- _PROBLEM STATEMENT_
Could you copy every line of the data that contains "limit"?

START EXTRACTED DATA

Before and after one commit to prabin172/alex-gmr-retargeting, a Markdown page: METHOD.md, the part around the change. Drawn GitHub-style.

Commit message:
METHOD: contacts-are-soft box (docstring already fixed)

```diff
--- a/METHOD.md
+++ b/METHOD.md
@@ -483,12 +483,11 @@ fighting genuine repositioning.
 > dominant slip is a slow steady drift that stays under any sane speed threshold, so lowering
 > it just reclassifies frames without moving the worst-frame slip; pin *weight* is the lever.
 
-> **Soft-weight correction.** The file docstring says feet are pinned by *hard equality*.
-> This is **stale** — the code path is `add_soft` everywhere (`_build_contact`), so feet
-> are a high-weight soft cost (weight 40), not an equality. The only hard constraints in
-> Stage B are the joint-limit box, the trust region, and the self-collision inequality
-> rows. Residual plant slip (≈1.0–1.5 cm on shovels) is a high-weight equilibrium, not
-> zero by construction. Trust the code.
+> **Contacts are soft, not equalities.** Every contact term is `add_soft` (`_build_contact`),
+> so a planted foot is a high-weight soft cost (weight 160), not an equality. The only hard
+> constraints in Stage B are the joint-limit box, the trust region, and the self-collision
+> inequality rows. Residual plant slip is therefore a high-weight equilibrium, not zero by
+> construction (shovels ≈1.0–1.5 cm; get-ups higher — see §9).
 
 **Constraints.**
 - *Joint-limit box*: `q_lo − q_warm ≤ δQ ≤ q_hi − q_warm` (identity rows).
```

END EXTRACTED DATA

- _OUTPUT FOR THIS EXERCISE_
-> Stage B are the joint-limit box, the trust region, and the self-collision inequality
+> constraints in Stage B are the joint-limit box, the trust region, and the self-collision
 - *Joint-limit box*: `q_lo − q_warm ≤ δQ ≤ q_hi − q_warm` (identity rows).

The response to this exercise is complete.